## ABOUT THIS TASK
Please give the listing again in its entirety, exactly as written.

BEGIN

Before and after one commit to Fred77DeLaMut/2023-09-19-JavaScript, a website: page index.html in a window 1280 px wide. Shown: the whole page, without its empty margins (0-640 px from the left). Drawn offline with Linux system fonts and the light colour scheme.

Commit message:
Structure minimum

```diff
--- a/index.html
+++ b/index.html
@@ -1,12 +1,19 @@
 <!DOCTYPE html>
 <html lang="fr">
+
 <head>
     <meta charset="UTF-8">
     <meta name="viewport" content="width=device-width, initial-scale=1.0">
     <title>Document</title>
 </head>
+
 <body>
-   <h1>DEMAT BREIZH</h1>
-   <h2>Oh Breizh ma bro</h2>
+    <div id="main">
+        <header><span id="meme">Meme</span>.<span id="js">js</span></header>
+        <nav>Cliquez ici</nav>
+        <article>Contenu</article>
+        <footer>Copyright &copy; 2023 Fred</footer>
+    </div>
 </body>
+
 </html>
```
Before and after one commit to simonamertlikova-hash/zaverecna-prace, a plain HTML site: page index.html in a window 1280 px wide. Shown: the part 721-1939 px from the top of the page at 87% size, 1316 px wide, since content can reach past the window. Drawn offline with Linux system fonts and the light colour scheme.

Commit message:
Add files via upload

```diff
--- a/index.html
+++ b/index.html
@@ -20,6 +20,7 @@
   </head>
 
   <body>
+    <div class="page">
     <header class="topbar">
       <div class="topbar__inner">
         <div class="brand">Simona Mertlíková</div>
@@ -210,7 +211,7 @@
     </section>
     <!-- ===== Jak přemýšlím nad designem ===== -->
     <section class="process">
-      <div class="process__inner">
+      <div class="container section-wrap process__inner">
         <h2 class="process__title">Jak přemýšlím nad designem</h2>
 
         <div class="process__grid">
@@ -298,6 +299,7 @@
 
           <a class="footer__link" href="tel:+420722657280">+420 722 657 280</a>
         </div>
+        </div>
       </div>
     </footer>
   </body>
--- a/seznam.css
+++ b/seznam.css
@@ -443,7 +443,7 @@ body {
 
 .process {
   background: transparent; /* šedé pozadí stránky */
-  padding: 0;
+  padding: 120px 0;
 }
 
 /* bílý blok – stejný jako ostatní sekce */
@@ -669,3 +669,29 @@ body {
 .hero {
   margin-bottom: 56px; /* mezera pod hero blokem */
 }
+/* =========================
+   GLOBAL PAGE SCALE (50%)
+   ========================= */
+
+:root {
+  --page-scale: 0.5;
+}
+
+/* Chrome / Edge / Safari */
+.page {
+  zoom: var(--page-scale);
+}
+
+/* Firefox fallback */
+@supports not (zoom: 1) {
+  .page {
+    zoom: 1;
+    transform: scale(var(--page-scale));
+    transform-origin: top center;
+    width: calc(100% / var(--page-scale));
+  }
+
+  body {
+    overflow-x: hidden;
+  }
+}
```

END

## FINISHED TASK
Before and after one commit to Fred77DeLaMut/2023-09-19-JavaScript, a website: page index.html in a window 1280 px wide. Shown: the whole page, without its empty margins (0-640 px from the left). Drawn offline with Linux system fonts and the light colour scheme.

Commit message:
Structure minimum

```diff
--- a/index.html
+++ b/index.html
@@ -1,12 +1,19 @@
 <!DOCTYPE html>
 <html lang="fr">
+
 <head>
     <meta charset="UTF-8">
     <meta name="viewport" content="width=device-width, initial-scale=1.0">
     <title>Document</title>
 </head>
+
 <body>
-   <h1>DEMAT BREIZH</h1>
-   <h2>Oh Breizh ma bro</h2>
+    <div id="main">
+        <header><span id="meme">Meme</span>.<span id="js">js</span></header>
+        <nav>Cliquez ici</nav>
+        <article>Contenu</article>
+        <footer>Copyright &copy; 2023 Fred</footer>
+    </div>
 </body>
+
 </html>
```
Before and after one commit to simonamertlikova-hash/zaverecna-prace, a plain HTML site: page index.html in a window 1280 px wide. Shown: the part 721-1939 px from the top of the page at 87% size, 1316 px wide, since content can reach past the window. Drawn offline with Linux system fonts and the light colour scheme.

Commit message:
Add files via upload

```diff
--- a/index.html
+++ b/index.html
@@ -20,6 +20,7 @@
   </head>
 
   <body>
+    <div class="page">
     <header class="topbar">
       <div class="topbar__inner">
         <div class="brand">Simona Mertlíková</div>
@@ -210,7 +211,7 @@
     </section>
     <!-- ===== Jak přemýšlím nad designem ===== -->
     <section class="process">
-      <div class="process__inner">
+      <div class="container section-wrap process__inner">
         <h2 class="process__title">Jak přemýšlím nad designem</h2>
 
         <div class="process__grid">
@@ -298,6 +299,7 @@
 
           <a class="footer__link" href="tel:+420722657280">+420 722 657 280</a>
         </div>
+        </div>
       </div>
     </footer>
   </body>
--- a/seznam.css
+++ b/seznam.css
@@ -443,7 +443,7 @@ body {
 
 .process {
   background: transparent; /* šedé pozadí stránky */
-  padding: 0;
+  padding: 120px 0;
 }
 
 /* bílý blok – stejný jako ostatní sekce */
@@ -669,3 +669,29 @@ body {
 .hero {
   margin-bottom: 56px; /* mezera pod hero blokem */
 }
+/* =========================
+   GLOBAL PAGE SCALE (50%)
+   ========================= */
+
+:root {
+  --page-scale: 0.5;
+}
+
+/* Chrome / Edge / Safari */
+.page {
+  zoom: var(--page-scale);
+}
+
+/* Firefox fallback */
+@supports not (zoom: 1) {
+  .page {
+    zoom: 1;
+    transform: scale(var(--page-scale));
+    transform-origin: top center;
+    width: calc(100% / var(--page-scale));
+  }
+
+  body {
+    overflow-x: hidden;
+  }
+}
```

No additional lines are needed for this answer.